Why do some towns become focal points for anti-minority activism at particular moments in time, when other towns with similar socio-economic conditions do not? While policy practitioners charged with responding to such activity frequently ask this question, it has received less academic attention. Consequently, an adequate response falls between different strands of the academic literature on anti-minority politics.
We explore this question through a comparative analysis of how and why Luton, a Bedfordshire town, became a focal point for the latest wave of organised anti-minority activism in the UK, centred around the English Defence League (EDL), while Blackburn with Darwen, a local authority in Lancashire with a history of extreme right political ‘successes’, did not.

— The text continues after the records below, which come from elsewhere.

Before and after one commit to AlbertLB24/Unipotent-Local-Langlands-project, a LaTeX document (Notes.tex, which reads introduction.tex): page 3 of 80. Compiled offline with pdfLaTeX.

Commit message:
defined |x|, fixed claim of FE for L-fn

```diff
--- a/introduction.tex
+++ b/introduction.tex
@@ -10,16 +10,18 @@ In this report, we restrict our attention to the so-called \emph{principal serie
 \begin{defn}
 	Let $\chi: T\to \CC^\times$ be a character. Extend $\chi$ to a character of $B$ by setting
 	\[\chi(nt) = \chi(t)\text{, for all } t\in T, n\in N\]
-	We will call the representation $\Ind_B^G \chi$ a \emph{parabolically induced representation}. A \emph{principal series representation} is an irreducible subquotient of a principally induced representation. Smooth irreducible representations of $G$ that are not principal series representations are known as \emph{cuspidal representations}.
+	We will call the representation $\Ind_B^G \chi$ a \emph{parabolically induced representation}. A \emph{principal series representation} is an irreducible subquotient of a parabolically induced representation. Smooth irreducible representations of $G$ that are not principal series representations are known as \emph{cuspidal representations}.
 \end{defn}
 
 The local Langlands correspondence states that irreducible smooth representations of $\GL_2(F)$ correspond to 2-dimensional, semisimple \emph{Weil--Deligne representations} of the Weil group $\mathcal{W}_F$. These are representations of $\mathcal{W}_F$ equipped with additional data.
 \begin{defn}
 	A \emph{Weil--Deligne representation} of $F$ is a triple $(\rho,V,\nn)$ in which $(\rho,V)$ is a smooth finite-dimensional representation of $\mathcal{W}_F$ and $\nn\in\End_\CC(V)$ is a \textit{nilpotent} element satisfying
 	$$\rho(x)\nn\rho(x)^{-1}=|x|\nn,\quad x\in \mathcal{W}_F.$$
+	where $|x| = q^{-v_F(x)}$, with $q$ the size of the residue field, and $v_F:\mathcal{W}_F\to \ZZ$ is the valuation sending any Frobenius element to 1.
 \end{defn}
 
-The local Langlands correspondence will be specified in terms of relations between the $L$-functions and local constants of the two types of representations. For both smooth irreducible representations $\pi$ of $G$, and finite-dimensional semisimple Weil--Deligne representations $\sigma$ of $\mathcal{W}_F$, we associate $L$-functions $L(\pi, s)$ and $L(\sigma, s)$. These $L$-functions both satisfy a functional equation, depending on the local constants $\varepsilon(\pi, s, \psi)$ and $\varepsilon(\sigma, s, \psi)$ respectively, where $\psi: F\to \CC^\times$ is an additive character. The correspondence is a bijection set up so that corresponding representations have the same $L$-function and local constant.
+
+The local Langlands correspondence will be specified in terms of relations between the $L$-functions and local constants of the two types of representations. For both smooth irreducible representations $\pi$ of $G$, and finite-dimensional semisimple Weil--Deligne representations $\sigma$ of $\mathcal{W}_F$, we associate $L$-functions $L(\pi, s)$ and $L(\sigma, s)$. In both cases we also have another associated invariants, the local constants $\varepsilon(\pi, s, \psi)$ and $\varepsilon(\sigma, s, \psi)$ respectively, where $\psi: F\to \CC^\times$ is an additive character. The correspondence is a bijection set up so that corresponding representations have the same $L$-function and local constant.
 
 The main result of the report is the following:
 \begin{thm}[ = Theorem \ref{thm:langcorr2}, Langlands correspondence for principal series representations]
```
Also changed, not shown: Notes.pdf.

We develop the concept of situated credibility contests to help us articulate the contingent relationships between potential explanatory variables and political outcomes, and describe how ‘demand-side’ and ‘supply-side’ variables interact through the strategic actions of anti-minority activists and their opponents.